**EXERCISE AIM:** Word for word, restate the lines of the data from the first through the one containing "- Dual-run baseline", and nothing else.

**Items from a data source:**

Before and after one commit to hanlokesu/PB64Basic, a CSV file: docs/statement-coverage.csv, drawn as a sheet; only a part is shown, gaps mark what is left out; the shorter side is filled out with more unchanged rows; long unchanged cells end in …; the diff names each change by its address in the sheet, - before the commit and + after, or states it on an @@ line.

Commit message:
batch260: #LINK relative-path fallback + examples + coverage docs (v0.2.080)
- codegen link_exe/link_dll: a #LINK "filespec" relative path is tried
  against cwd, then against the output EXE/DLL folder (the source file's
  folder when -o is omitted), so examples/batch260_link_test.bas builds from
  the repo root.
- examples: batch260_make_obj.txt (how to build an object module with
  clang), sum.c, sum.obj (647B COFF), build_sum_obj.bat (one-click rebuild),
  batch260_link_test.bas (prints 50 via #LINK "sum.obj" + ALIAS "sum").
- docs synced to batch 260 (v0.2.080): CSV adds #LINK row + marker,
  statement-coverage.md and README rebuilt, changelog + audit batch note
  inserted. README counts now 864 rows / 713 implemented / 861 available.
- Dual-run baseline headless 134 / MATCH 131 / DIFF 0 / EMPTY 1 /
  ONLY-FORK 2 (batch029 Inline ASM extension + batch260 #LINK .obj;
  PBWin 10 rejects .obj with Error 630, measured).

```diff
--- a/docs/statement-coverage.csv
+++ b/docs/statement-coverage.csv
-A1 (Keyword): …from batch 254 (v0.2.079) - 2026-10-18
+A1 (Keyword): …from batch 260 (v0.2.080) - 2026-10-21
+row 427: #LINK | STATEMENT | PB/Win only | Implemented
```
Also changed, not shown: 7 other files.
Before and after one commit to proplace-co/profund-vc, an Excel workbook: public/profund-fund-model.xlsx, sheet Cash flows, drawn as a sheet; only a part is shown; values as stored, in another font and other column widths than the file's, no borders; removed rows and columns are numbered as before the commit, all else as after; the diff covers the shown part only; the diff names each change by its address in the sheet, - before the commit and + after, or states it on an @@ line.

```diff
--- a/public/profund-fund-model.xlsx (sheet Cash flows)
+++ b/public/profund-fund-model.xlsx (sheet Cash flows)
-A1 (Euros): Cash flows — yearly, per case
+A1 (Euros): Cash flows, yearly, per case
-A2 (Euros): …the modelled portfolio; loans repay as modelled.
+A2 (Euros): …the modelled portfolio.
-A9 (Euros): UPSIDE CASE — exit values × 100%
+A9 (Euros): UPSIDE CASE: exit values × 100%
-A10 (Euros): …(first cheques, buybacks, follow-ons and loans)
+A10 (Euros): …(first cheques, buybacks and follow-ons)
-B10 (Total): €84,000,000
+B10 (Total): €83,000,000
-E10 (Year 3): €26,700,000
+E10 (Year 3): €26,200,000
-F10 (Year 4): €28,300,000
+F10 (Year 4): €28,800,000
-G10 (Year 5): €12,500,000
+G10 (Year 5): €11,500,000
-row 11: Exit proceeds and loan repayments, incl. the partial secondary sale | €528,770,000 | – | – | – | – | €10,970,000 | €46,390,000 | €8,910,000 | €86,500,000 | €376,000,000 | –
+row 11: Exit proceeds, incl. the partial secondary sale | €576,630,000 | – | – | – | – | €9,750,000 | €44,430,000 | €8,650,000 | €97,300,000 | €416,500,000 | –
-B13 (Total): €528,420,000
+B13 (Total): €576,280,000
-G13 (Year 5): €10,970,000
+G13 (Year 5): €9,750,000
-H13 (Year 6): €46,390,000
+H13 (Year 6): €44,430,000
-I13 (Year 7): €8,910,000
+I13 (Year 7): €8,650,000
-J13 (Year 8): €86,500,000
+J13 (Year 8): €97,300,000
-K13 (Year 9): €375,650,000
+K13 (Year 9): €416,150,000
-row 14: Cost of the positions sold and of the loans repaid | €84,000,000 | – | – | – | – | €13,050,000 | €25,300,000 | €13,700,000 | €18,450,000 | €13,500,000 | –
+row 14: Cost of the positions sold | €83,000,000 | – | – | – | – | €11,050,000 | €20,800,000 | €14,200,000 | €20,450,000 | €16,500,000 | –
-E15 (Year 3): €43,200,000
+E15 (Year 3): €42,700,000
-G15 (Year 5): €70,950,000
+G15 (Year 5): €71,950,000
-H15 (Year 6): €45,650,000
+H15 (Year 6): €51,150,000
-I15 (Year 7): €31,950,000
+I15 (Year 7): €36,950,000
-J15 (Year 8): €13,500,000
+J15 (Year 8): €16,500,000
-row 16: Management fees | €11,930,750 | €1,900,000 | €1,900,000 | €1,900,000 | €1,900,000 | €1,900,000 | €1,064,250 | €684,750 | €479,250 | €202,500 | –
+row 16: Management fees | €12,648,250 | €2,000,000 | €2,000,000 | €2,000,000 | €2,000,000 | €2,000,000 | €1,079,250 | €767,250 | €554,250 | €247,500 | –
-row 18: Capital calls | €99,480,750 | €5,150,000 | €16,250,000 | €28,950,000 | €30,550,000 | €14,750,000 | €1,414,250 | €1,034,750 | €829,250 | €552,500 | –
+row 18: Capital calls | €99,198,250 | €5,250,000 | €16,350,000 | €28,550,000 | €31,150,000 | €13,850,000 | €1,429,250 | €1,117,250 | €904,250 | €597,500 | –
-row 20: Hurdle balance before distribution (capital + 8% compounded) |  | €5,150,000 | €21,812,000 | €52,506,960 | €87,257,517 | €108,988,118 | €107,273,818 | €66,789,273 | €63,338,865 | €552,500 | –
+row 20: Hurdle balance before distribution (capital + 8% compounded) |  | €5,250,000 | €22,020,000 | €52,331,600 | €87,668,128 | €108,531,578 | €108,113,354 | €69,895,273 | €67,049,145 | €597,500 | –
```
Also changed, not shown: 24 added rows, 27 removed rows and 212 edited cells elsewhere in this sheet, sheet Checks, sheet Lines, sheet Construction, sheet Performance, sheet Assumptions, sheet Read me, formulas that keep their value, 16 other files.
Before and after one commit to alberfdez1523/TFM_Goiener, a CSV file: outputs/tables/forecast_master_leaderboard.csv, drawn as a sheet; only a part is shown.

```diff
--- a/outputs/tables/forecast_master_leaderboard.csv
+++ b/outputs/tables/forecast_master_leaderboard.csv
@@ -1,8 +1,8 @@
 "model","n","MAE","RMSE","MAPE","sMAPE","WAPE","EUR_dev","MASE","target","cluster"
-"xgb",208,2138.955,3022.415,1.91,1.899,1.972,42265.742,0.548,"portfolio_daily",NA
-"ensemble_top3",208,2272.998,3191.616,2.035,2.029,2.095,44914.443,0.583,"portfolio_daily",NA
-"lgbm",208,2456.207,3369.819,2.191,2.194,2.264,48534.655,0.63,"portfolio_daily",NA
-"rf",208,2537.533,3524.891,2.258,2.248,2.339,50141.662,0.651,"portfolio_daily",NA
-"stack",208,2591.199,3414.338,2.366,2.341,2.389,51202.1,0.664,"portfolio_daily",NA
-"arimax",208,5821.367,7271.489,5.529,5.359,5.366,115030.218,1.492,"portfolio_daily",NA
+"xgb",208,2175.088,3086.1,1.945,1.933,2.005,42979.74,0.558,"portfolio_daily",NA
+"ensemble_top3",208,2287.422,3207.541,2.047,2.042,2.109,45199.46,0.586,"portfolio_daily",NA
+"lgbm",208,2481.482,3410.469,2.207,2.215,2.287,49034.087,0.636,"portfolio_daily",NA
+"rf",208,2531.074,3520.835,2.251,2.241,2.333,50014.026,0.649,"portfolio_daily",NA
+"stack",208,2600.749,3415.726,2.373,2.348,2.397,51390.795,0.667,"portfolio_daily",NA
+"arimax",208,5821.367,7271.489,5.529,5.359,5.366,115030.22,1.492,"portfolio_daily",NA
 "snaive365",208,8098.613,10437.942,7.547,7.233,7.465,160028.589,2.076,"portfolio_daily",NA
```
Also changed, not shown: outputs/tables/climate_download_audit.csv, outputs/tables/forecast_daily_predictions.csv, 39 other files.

**RESPONSE TO THIS TASK:**
Before and after one commit to hanlokesu/PB64Basic, a CSV file: docs/statement-coverage.csv, drawn as a sheet; only a part is shown, gaps mark what is left out; the shorter side is filled out with more unchanged rows; long unchanged cells end in …; the diff names each change by its address in the sheet, - before the commit and + after, or states it on an @@ line.

Commit message:
batch260: #LINK relative-path fallback + examples + coverage docs (v0.2.080)
- codegen link_exe/link_dll: a #LINK "filespec" relative path is tried
  against cwd, then against the output EXE/DLL folder (the source file's
  folder when -o is omitted), so examples/batch260_link_test.bas builds from
  the repo root.
- examples: batch260_make_obj.txt (how to build an object module with
  clang), sum.c, sum.obj (647B COFF), build_sum_obj.bat (one-click rebuild),
  batch260_link_test.bas (prints 50 via #LINK "sum.obj" + ALIAS "sum").
- docs synced to batch 260 (v0.2.080): CSV adds #LINK row + marker,
  statement-coverage.md and README rebuilt, changelog + audit batch note
  inserted. README counts now 864 rows / 713 implemented / 861 available.
- Dual-run baseline headless 134 / MATCH 131 / DIFF 0 / EMPTY 1 /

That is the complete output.